Euan McColm: Public service dies with Boris Johnson and Jeremy Corbyn

Jeremy Corbyn addresses the House, Prime Minister Boris Johnson and his new front bench. Picture: Jessica Taylor/UK Parliament/PA

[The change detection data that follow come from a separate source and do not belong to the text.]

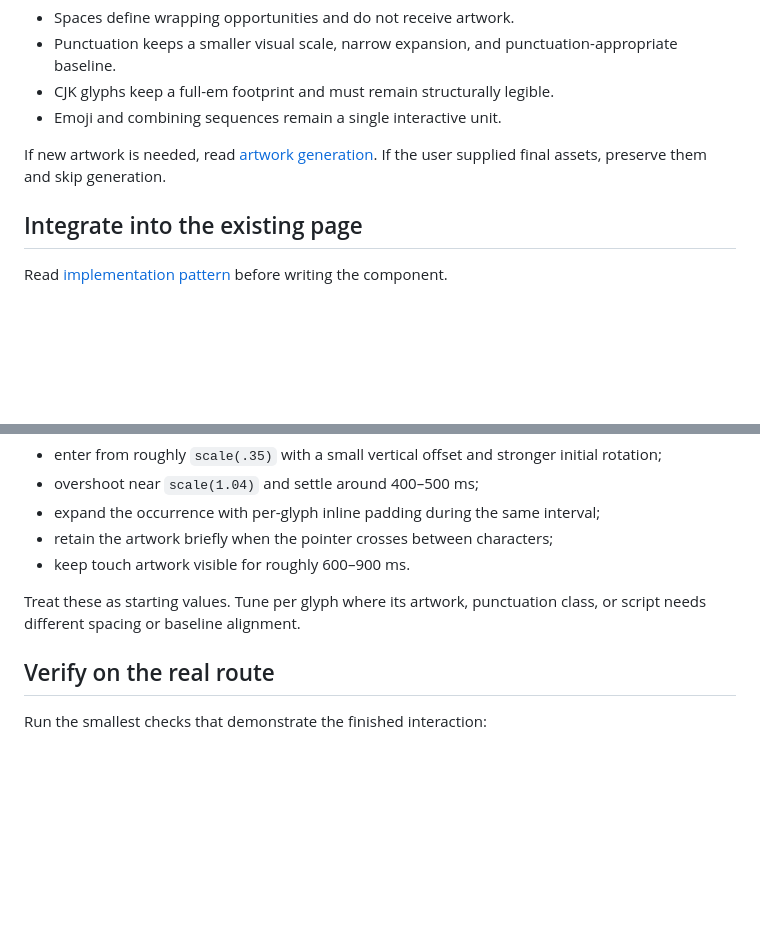
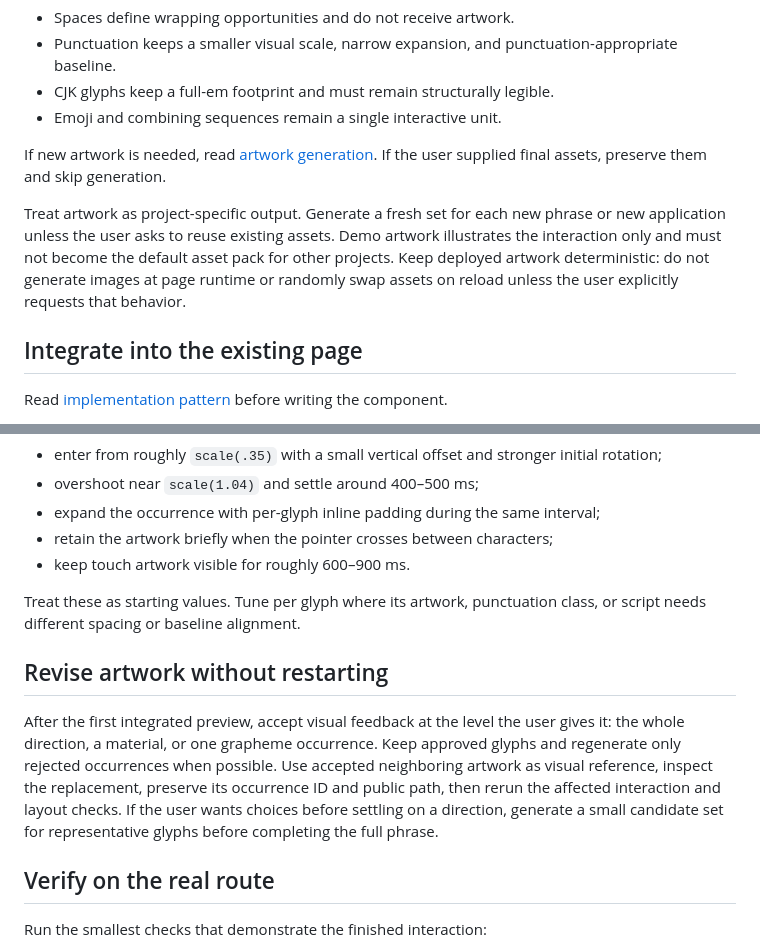
Before and after one commit to neal-c611/letter-pop-skill, a Markdown page: SKILL.md, 2 parts joined by grey strips. GitHub-like rendering; blank space fills up the shorter version.

```diff
--- a/SKILL.md
+++ b/SKILL.md
@@ -32,6 +32,8 @@ Segment text into grapheme clusters rather than code points. In JavaScript, pref
 
 If new artwork is needed, read [artwork generation](references/artwork-generation.md). If the user supplied final assets, preserve them and skip generation.
 
+Treat artwork as project-specific output. Generate a fresh set for each new phrase or new application unless the user asks to reuse existing assets. Demo artwork illustrates the interaction only and must not become the default asset pack for other projects. Keep deployed artwork deterministic: do not generate images at page runtime or randomly swap assets on reload unless the user explicitly requests that behavior.
+
 ## Integrate into the existing page
 
 Read [implementation pattern](references/implementation-pattern.md) before writing the component.
@@ -63,6 +65,10 @@ Use the reference as the source of truth when one is provided. A useful initial
 
 Treat these as starting values. Tune per glyph where its artwork, punctuation class, or script needs different spacing or baseline alignment.
 
+## Revise artwork without restarting
+
+After the first integrated preview, accept visual feedback at the level the user gives it: the whole direction, a material, or one grapheme occurrence. Keep approved glyphs and regenerate only rejected occurrences when possible. Use accepted neighboring artwork as visual reference, inspect the replacement, preserve its occurrence ID and public path, then rerun the affected interaction and layout checks. If the user wants choices before settling on a direction, generate a small candidate set for representative glyphs before completing the full phrase.
+
 ## Verify on the real route
 
 Run the smallest checks that demonstrate the finished interaction:
```
Also changed, not shown: README.md (+2 -0 lines), references/artwork-generation.md (+17 -0 lines).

Jeremy Corbyn addresses the House, Prime Minister Boris Johnson and his new front bench. Picture: Jessica Taylor/UK Parliament/PA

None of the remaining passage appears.